The Graduate Experience for Women of Color
Posted: April 20, 2006
By Lindsey Whitmore '07
Mount Holyoke College's Spring Mentoring Workshop Series Committee will host the third annual "The Graduate Experience for Women of Color" event Thursday and Friday, April 27 and 28, from 5 to 7 pm.
Two panel workshops, one focusing on students interested in sciences and mathematics and one for students interested in humanities and social sciences, aim to support, encourage, and provide resources for women of color at Mount Holyoke interested in pursuing graduate school. The science and mathematics panel will be held in Skinner 202, and the humanities and social sciences panel will be in Kendade 305.
"Our first goal is to offer the real possibility of graduate school to women of color at Mount Holyoke," said Cynthia Rocha Diaz '06, the committee's chairperson. "Although the panels are certainly open to everyone, our focus is on providing support and opportunities to women of color who might not have considered graduate school as an option before. Our second goal is to provide women of color with access to a wide variety of professors and academics who might then serve as mentors, providing crucial advice and support in both getting accepted to and being successful in graduate programs."
Faculty panel participants in the sciences and mathematics are Sean Decatur, Marilyn Dawson Sarles, M.D. Professor of Life Sciences, professor of chemistry, and associate dean of faculty for science; Jessica Sidman, Clare Booth Luce Professor of Mathematics; Sheila Browne, Bertha Phillips Rodger Professor of Chemistry; and Shubha Tewari, visiting assistant professor of physics.
"Any transition to a new job, new school, or environment is a time of vulnerability for anyone and even more so for underrepresented minorities," Browne said. "Self-doubt is considerably more of a problem at this time for women and for women of color.
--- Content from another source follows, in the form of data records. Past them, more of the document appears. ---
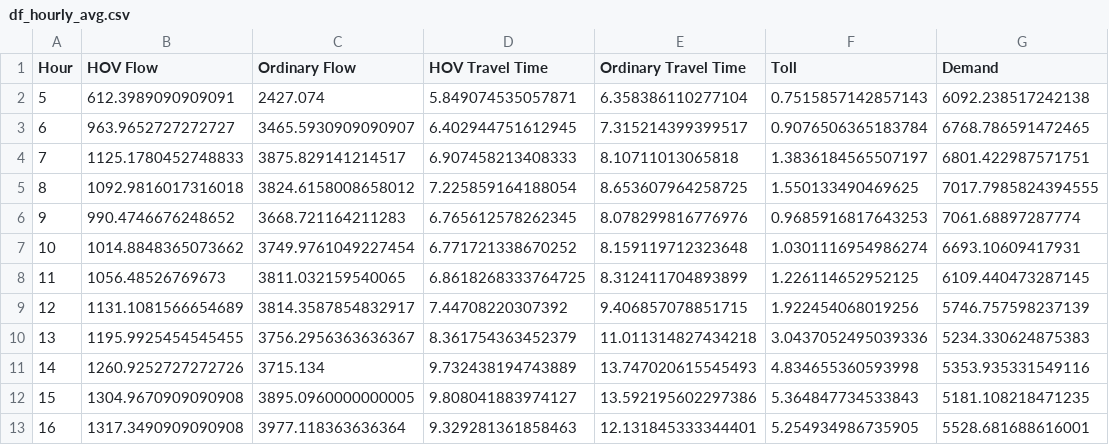
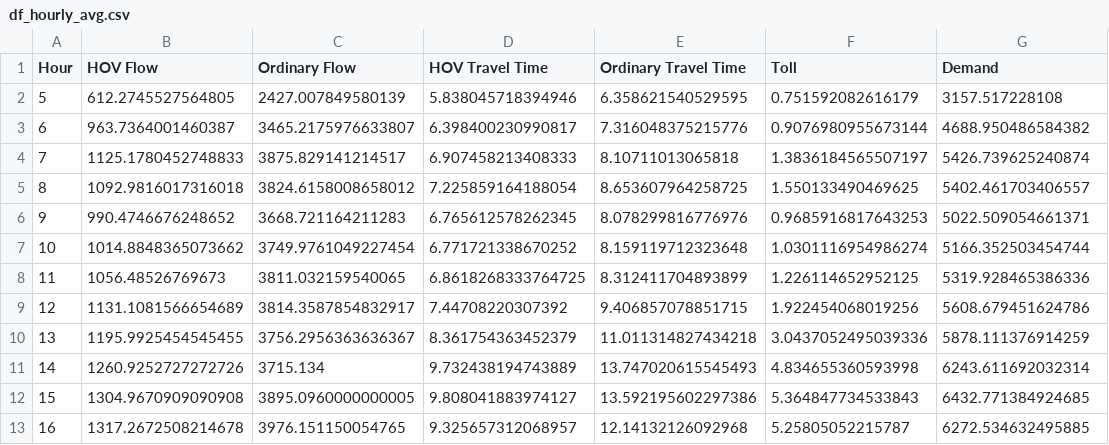
Before and after one commit to zhangz73/hov, a CSV file: data/df_hourly_avg.csv, drawn as a sheet; only a part is shown; the diff covers the shown part only.

```diff
--- a/data/df_hourly_avg.csv
+++ b/data/df_hourly_avg.csv
@@ -1,13 +1,13 @@
 Hour,HOV Flow,Ordinary Flow,HOV Travel Time,Ordinary Travel Time,Toll,Demand
-5,612.3989090909091,2427.074,5.849074535057871,6.358386110277104,0.7515857142857143,6092.238517242138
-6,963.9652727272727,3465.5930909090907,6.402944751612945,7.315214399399517,0.9076506365183784,6768.786591472465
-7,1125.1780452748833,3875.829141214517,6.907458213408333,8.10711013065818,1.3836184565507197,6801.422987571751
-8,1092.9816017316018,3824.6158008658012,7.225859164188054,8.653607964258725,1.550133490469625,7017.7985824394555
-9,990.4746676248652,3668.721164211283,6.765612578262345,8.078299816776976,0.9685916817643253,7061.68897287774
-10,1014.8848365073662,3749.9761049227454,6.771721338670252,8.159119712323648,1.0301116954986274,6693.10609417931
-11,1056.48526769673,3811.032159540065,6.8618268333764725,8.312411704893899,1.226114652952125,6109.440473287145
-12,1131.1081566654689,3814.3587854832917,7.44708220307392,9.406857078851715,1.922454068019256,5746.757598237139
-13,1195.9925454545455,3756.2956363636367,8.361754363452379,11.011314827434218,3.0437052495039336,5234.330624875383
-14,1260.9252727272726,3715.134,9.732438194743889,13.747020615545493,4.834655360593998,5353.935331549116
-15,1304.9670909090908,3895.0960000000005,9.808041883974127,13.592195602297386,5.364847734533843,5181.108218471235
-16,1317.3490909090908,3977.118363636364,9.329281361858463,12.131845333344401,5.254934986735905,5528.681688616001
+5,612.2745527564805,2427.007849580139,5.838045718394946,6.358621540529595,0.751592082616179,3157.517228108
+6,963.7364001460387,3465.2175976633807,6.398400230990817,7.316048375215776,0.9076980955673144,4688.950486584382
+7,1125.1780452748833,3875.829141214517,6.907458213408333,8.10711013065818,1.3836184565507197,5426.739625240874
+8,1092.9816017316018,3824.6158008658012,7.225859164188054,8.653607964258725,1.550133490469625,5402.461703406557
+9,990.4746676248652,3668.721164211283,6.765612578262345,8.078299816776976,0.9685916817643253,5022.509054661371
+10,1014.8848365073662,3749.9761049227454,6.771721338670252,8.159119712323648,1.0301116954986274,5166.352503454744
+11,1056.48526769673,3811.032159540065,6.8618268333764725,8.312411704893899,1.226114652952125,5319.928465386336
+12,1131.1081566654689,3814.3587854832917,7.44708220307392,9.406857078851715,1.922454068019256,5608.679451624786
+13,1195.9925454545455,3756.2956363636367,8.361754363452379,11.011314827434218,3.0437052495039336,5878.111376914259
+14,1260.9252727272726,3715.134,9.732438194743889,13.747020615545493,4.834655360593998,6243.611692032314
+15,1304.9670909090908,3895.0960000000005,9.808041883974127,13.592195602297386,5.364847734533843,6432.771384924685
+16,1317.2672508214678,3976.151150054765,9.325657312068957,12.14132126092968,5.25805052215787,6272.534632495885
```
Also changed, not shown: 18 edited cells elsewhere in this file, time_dynamic_design.csv, 25 other files.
Understanding this and communicating about the important aspects of choosing a school and an adviser will make the transition more successful. I certainly wish I had had this opportunity when I was a student."
Humanities and social sciences faculty providing advice and mentoring opportunities include Patricia Schneider, assistant professor of economics; Lois Brown, associate professor of English and director of the Weissman Center for Leadership and the Liberal Arts; Niera Marshall, a Five College fellow in history who is currently finishing her dissertation; and Nitasha Sharma, Five College visiting assistant professor of American studies. Marilyn Scott, assistant director and coordinator of diversity programs and outreach in the admission office, will moderate the panels.
"It was, in fact, the lack of positive female mentors and minority faculty mentors that profoundly shaped my graduate experience," Sharma said. "It even shaped my conviction in what I wanted to study: race and racism in the U.S. through the field of anthropology. I hope that I can provide just one perspective on the importance of finding mentors and allies in graduate school. Graduate school can be a difficult and alienating experience--but it's also incredibly rewarding, provided you understand how the system works, what you need to get through it, while pursuing work that is important to you."
The annual series was originally conceptualized three years ago by two Frances Perkins students, Stacy Pringle '05 and Kim Cameron Dominguez '04, who felt that women of color at Mount Holyoke lacked adequate mentoring regarding graduate and postdoctoral programs. Pringle and Dominguez approached the African American and African studies program with a proposal and from that the Mentoring Workshop Series was born.
The series is supported by the Office of the President, the Weissman Center for Leadership and the Liberal Arts, and the African American and African studies program. Both panels are free and all women are encouraged to attend.